Garden designer Alison Johnston has created a family-friendly garden for a prestigious flower show – which boasts its own dinosaur zone!

Alison, of Slaithwaite-based Take Root Garden Design, has been commissioned by the Royal Horticultural Society to design and build a ‘Long Border’ for the Tatton Flower Show which runs from July 19-23.

The theme of the Long Borders this year is sensory, and with the RHS focus on making gardening accessible to families, Alison designed the border based on a part of her own garden.

Tatton Flower Show, based at the prestigious Tatton Hall in Knutsford, Cheshire, is the premier flower show of the north of England and attracts 80,000 visitors a year.

Alison said: “It’s tough being a parent, and I completely understand why many people feel overwhelmed when making their garden child friendly.

“All species in this garden are safe for kids to touch, and are interesting enough to engage the senses of kids. Many of the plants are evergreen, so will look good all-year-long, so you don’t end up with bare patches during winter.

“My kids are quite hands on in the garden. My youngest is especially keen to touch and explore the plants we have so I designed an area for his dinosaurs to live where he can let his imagination run wild.

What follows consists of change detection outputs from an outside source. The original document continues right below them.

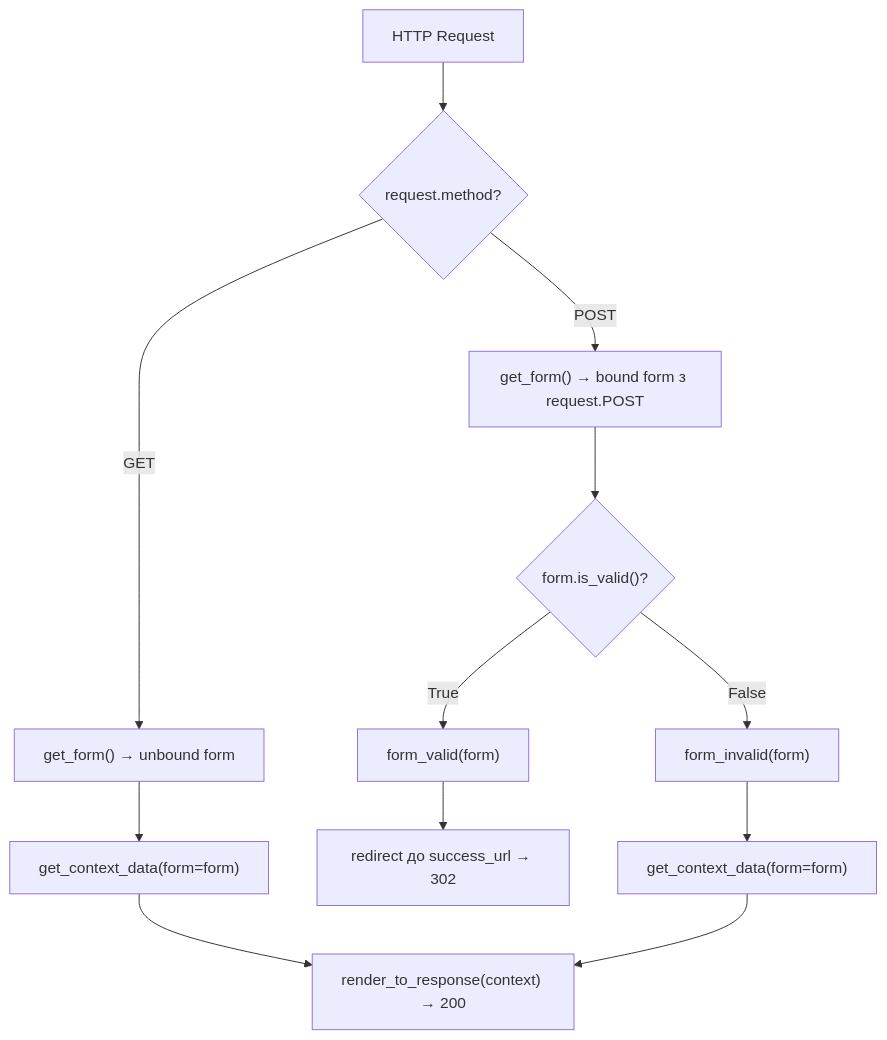
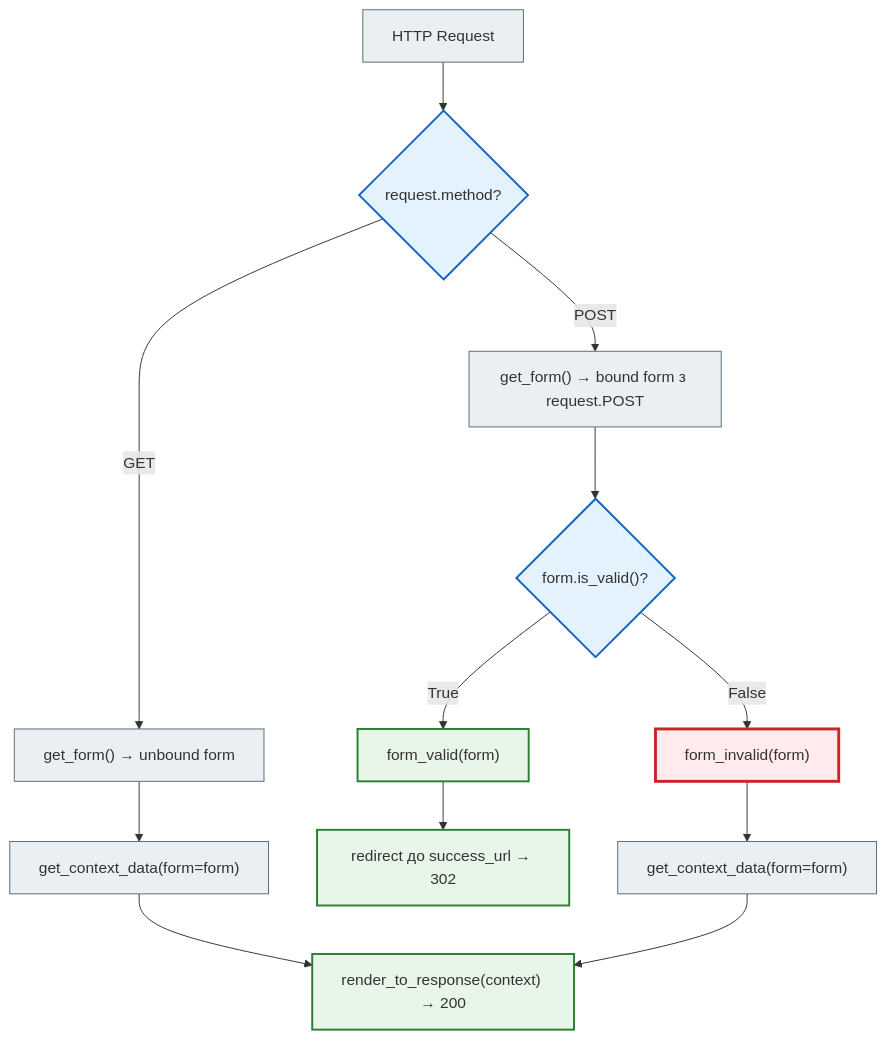
The ninth of 10 diagrams in docs/02_django_core/views_full.md (NikoriakViktot/notes_chat_app), drawn with Mermaid before and after one commit. The commit also changed other lines of this file and 441 other files, not shown here.

First line of the commit message:
Add English version of the book, Mermaid standard, docs fixes

````diff
--- a/docs/02_django_core/views_full.md
+++ b/docs/02_django_core/views_full.md
@@ -883,14 +922,24 @@
 ```mermaid
 flowchart TD
     A[HTTP Request] --> B{request.method?}
     B -->|GET| C["get_form() → unbound form"]
     B -->|POST| D["get_form() → bound form з request.POST"]
     C --> E["get_context_data(form=form)"]
     D --> F{"form.is_valid()?"}
     F -->|True| G["form_valid(form)"]
     F -->|False| H["form_invalid(form)"]
     G --> I["redirect до success_url → 302"]
     H --> J["get_context_data(form=form)"]
     E --> K["render_to_response(context) → 200"]
     J --> K
+
+    classDef step     fill:#eceff1,stroke:#546e7a,stroke-width:1px;
+    classDef decision fill:#e3f2fd,stroke:#1565c0,stroke-width:2px;
+    classDef success  fill:#e8f5e9,stroke:#2e7d32,stroke-width:2px;
+    classDef error    fill:#ffebee,stroke:#c62828,stroke-width:3px;
+
+    class A,C,D,E,J step;
+    class B,F decision;
+    class G,I,K success;
+    class H error;
 ```
````
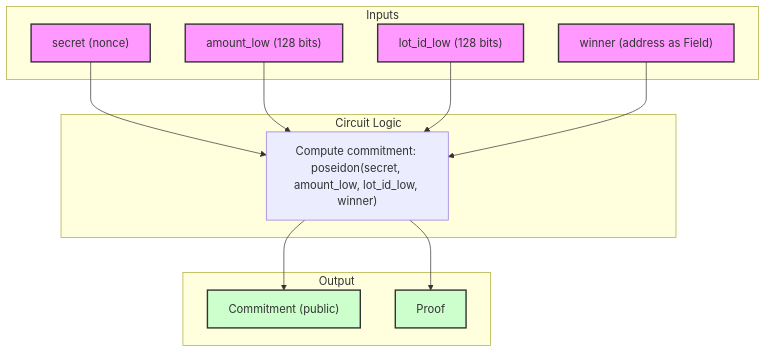
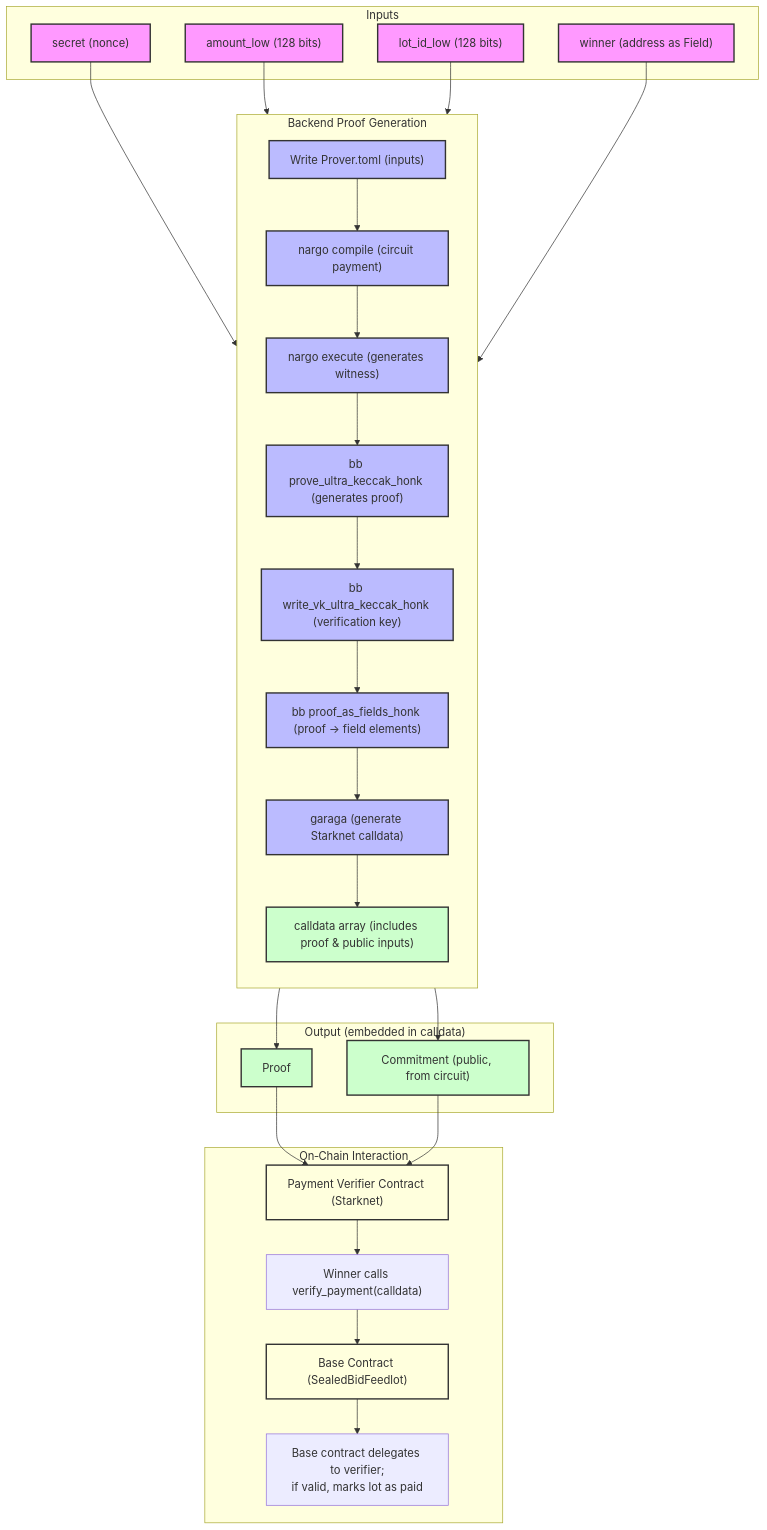
One commit to vices1967-beep/zk-sealed-cattle changed the second of 3 diagrams in README.md. Above: the diagram before and after it, drawn with Mermaid. The commit also changed other lines of this file and 4 other files, not shown here.

First line of the commit message:
docs: update README with circuit diagrams, new deployed contracts, and header image

````diff
--- a/README.md
+++ b/README.md
@@ -276,32 +300,72 @@
 ```mermaid
 graph TD
     subgraph "Inputs"
         S["secret (nonce)"]
         AL["amount_low (128 bits)"]
         LL["lot_id_low (128 bits)"]
         W["winner (address as Field)"]
     end
 
-    subgraph "Circuit Logic"
-        H["Compute commitment: poseidon(secret, amount_low, lot_id_low, winner)"]
+    subgraph "Backend Proof Generation"
+        direction TB
+        PT["Write Prover.toml (inputs)"]
+        NC["nargo compile (circuit payment)"]
+        NE["nargo execute (generates witness)"]
+        BP["bb prove_ultra_keccak_honk (generates proof)"]
+        BV["bb write_vk_ultra_keccak_honk (verification key)"]
+        BF["bb proof_as_fields_honk (proof → field elements)"]
+        GAR["garaga (generate Starknet calldata)"]
+        CD["calldata array (includes proof & public inputs)"]
     end
 
-    subgraph "Output"
-        C["Commitment (public)"]
+    subgraph "Output (embedded in calldata)"
+        C["Commitment (public, from circuit)"]
         P["Proof"]
     end
 
-    S --> H
-    AL --> H
-    LL --> H
-    W --> H
-    H --> C
-    H --> P
+    subgraph "On‑Chain Interaction"
+        VC2["Payment Verifier Contract (Starknet)"]
+        BC2["Base Contract (SealedBidFeedlot)"]
+        Call2["Winner calls verify_payment(calldata)"]
+        Update2["Base contract delegates to verifier;<br>if valid, marks lot as paid"]
+    end
+
+    S --> PT
+    AL --> PT
+    LL --> PT
+    W --> PT
+
+    PT --> NC
+    NC --> NE
+    NE --> BP
+    BP --> BV
+    BV --> BF
+    BF --> GAR
+    GAR --> CD
+
+    CD --> C
+    CD --> P
+
+    P --> VC2
+    C --> VC2
+    VC2 --> Call2
+    Call2 --> BC2
+    BC2 --> Update2
 
     style S fill:#f9f,stroke:#333,stroke-width:2px
     style AL fill:#f9f,stroke:#333,stroke-width:2px
     style LL fill:#f9f,stroke:#333,stroke-width:2px
     style W fill:#f9f,stroke:#333,stroke-width:2px
+    style PT fill:#bbf,stroke:#333,stroke-width:2px
+    style NC fill:#bbf,stroke:#333,stroke-width:2px
+    style NE fill:#bbf,stroke:#333,stroke-width:2px
+    style BP fill:#bbf,stroke:#333,stroke-width:2px
+    style BV fill:#bbf,stroke:#333,stroke-width:2px
+    style BF fill:#bbf,stroke:#333,stroke-width:2px
+    style GAR fill:#bbf,stroke:#333,stroke-width:2px
+    style CD fill:#cfc,stroke:#333,stroke-width:2px
     style C fill:#cfc,stroke:#333,stroke-width:2px
     style P fill:#cfc,stroke:#333,stroke-width:2px
+    style VC2 fill:#ffd,stroke:#333,stroke-width:2px
+    style BC2 fill:#ffd,stroke:#333,stroke-width:2px
 ```
````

“There’s a sunny side and a partially shady side to the border, reflecting the kind of site most of us have at home.

“Many of the plants can be bought at a garden centre, or even a supermarket, so it’s really accessible. Anyone can do it.”

The project is supported by two British businesses. Johnsons of Whixley is a Yorkshire-based plant nursery, which prides itself on not only providing high quality plants to the commercial sector but have also kindly agreed to donate the plants used in the show to Linthwaite Clough JI and Early Years School.

Rusty Rooster, based in Rutland, have kindly loaned the dinosaur sculptures which lurk deep in the undergrowth. Made of corten steel, they contrast beautifully with the lush green foliage, and are pretty bombproof so can cope with the rigours of a family garden.

Alison said: “I added some dinosaur sculptures to add a bit of fun to it because to me gardens are all about joy.

“As adults we often forget about the importance of play, so they remind us not to take the whole thing too seriously!”